Max adds, “Distance is a huge challenge for the Australian market. It’s exciting because we’re being forced to play with the latest and greatest. The carriers are providing for expanded technology offerings with 4G and soon 5G. If you’ve got an LTE module, the data capability and the speed of that data – whether it’s in telematics or anything else on your iPhone – is more superior. Australia is very much at the cutting edge. I’d compare us to the US in saying we’re ahead of the game compared to many other countries.
For fleet managers or finance managers considering telematics, Max advocates the introduction of the technology as a way of future-proofing your business.
“It’s about getting ready for the future and understanding what the new regulations might be – for example, electronic work diaries, if you’re handling heavy fleets.”
“I think it’s also going to be very important for fleet managers to know that it’s easier to do their Fringe Benefits Tax reports,” he adds. “There’s been a lot of guessing over the years but more and more companies and government departments can now keep accurate records that show important data such as business versus private use.”
Max goes on to say, “Eliminating the second-guessing of things – fuel usage, maintenance schedules for servicing and so on – is huge. Every fleet manager is going to have different requirements depending on what industry they’re in, but telematics is an opportunity to really set up alerts.
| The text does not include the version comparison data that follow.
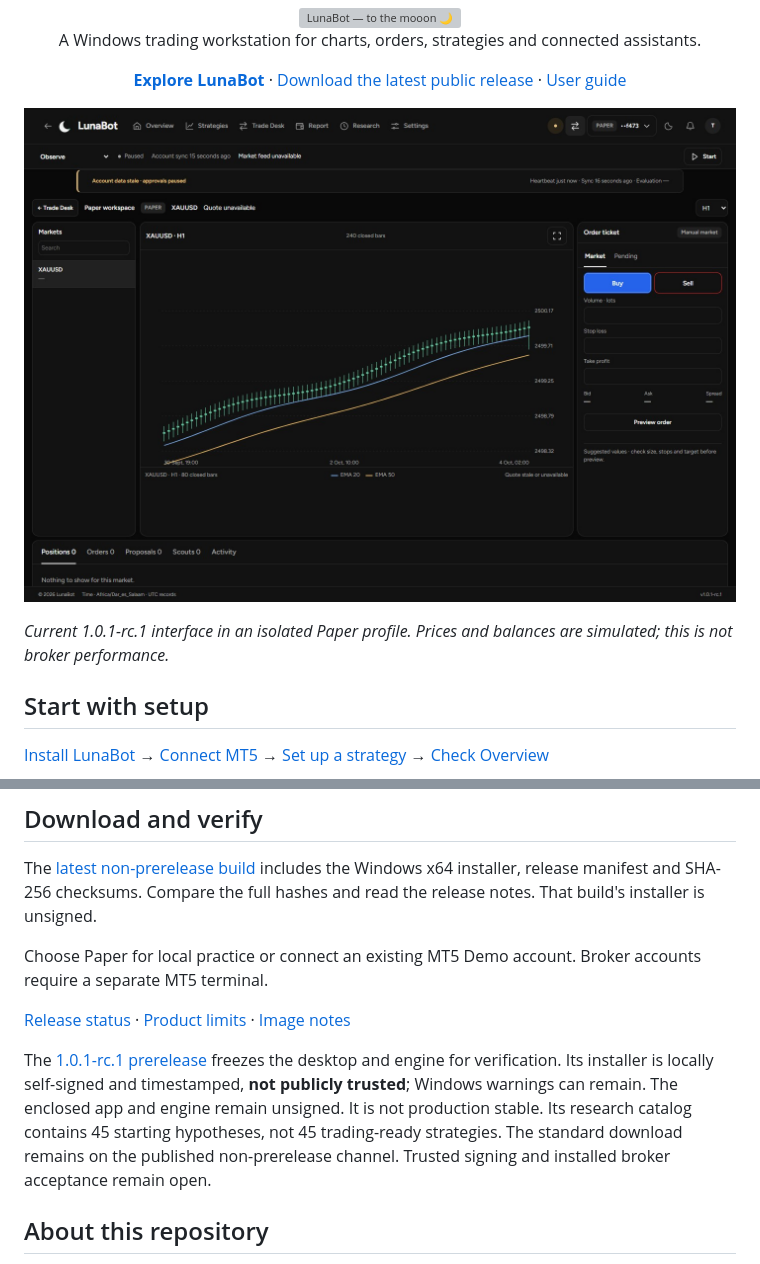
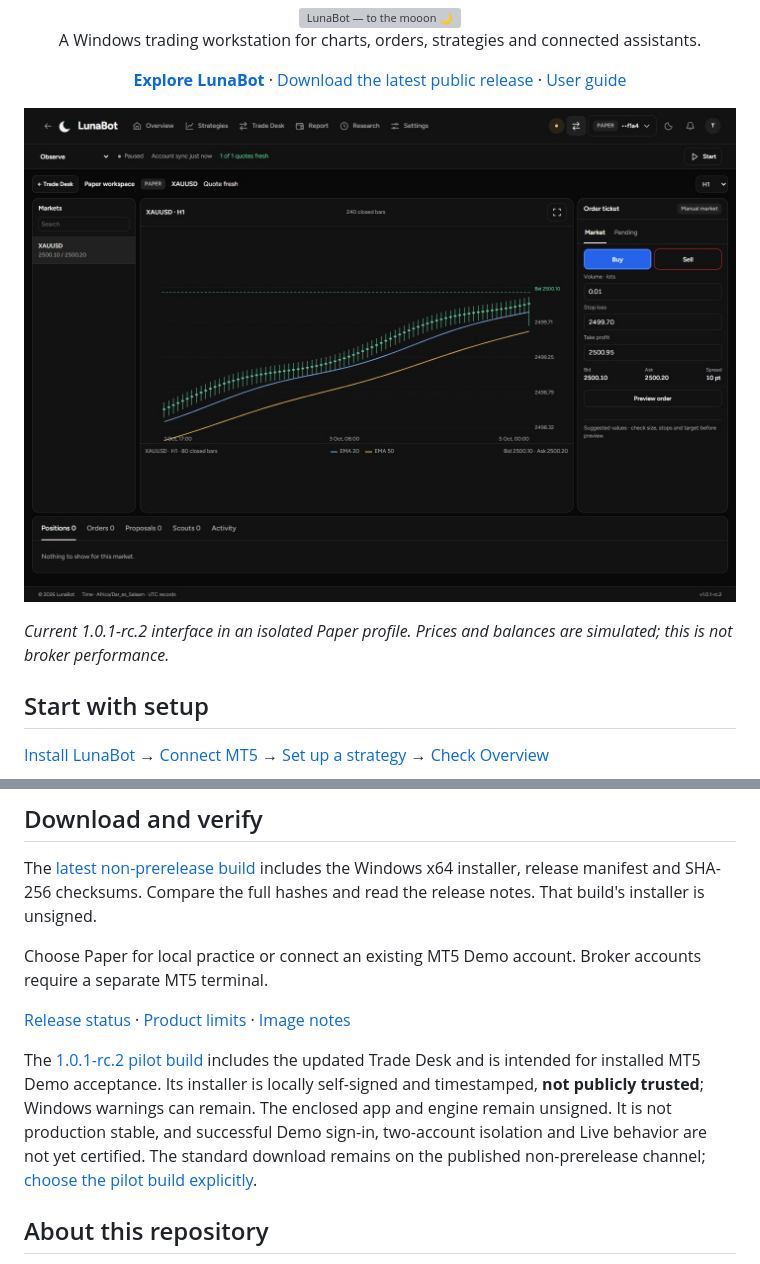
Before and after one commit to EmmanuelMmanda/LunaBot-Desktop, a Markdown page: README.md, 2 parts joined by grey strips. Drawn GitHub-style; pictures changed too: docs/assets/release-trade-desk.jpg; grey boxes are pictures that could not be loaded.

Commit message:
Publish 1.0.1-rc.2 pilot docs and Trade Desk images

```diff
--- a/README.md
+++ b/README.md
@@ -6,7 +6,7 @@
 
 ![LunaBot Trade Desk with XAUUSD chart, manual Buy and Sell ticket, and account activity](docs/assets/release-trade-desk.jpg)
 
-*Current 1.0.1-rc.1 interface in an isolated Paper profile. Prices and balances are simulated; this is not broker performance.*
+*Current 1.0.1-rc.2 interface in an isolated Paper profile. Prices and balances are simulated; this is not broker performance.*
 
 ## Start with setup
 
@@ -44,7 +44,7 @@ Choose Paper for local practice or connect an existing MT5 Demo account. Broker
 
 [Release status](https://emmanuelmmanda.github.io/LunaBot-Desktop/releases.html) · [Product limits](docs/PRODUCT-LIMITS.md) · [Image notes](docs/IMAGE-NOTES.md)
 
-The [1.0.1-rc.1 prerelease](https://github.com/EmmanuelMmanda/LunaBot-Desktop/releases/tag/v1.0.1-rc.1) freezes the desktop and engine for verification. Its installer is locally self-signed and timestamped, **not publicly trusted**; Windows warnings can remain. The enclosed app and engine remain unsigned. It is not production stable. Its research catalog contains 45 starting hypotheses, not 45 trading-ready strategies. The standard download remains on the published non-prerelease channel. Trusted signing and installed broker acceptance remain open.
+The [1.0.1-rc.2 pilot build](https://github.com/EmmanuelMmanda/LunaBot-Desktop/releases/tag/v1.0.1-rc.2) includes the updated Trade Desk and is intended for installed MT5 Demo acceptance. Its installer is locally self-signed and timestamped, **not publicly trusted**; Windows warnings can remain. The enclosed app and engine remain unsigned. It is not production stable, and successful Demo sign-in, two-account isolation and Live behavior are not yet certified. The standard download remains on the published non-prerelease channel; [choose the pilot build explicitly](https://emmanuelmmanda.github.io/LunaBot-Desktop/download.html?channel=pilot).
 
 ## About this repository
 
```
Also changed, not shown: docs/PRODUCT-LIMITS.md (+1 -1 lines), docs/assets/release-operations.jpg, docs/assets/release-overview.jpg, docs/assets/release-research.jpg, 5 other files.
It could be driver behaviour, it could be OH&S, it could be fatigue… Telematics gives you the capability to be proactive, not reactive.”
“Having all that information at your fingertips,” concludes Max. “I can’t imagine a fleet manager wouldn’t want this, put it that way.”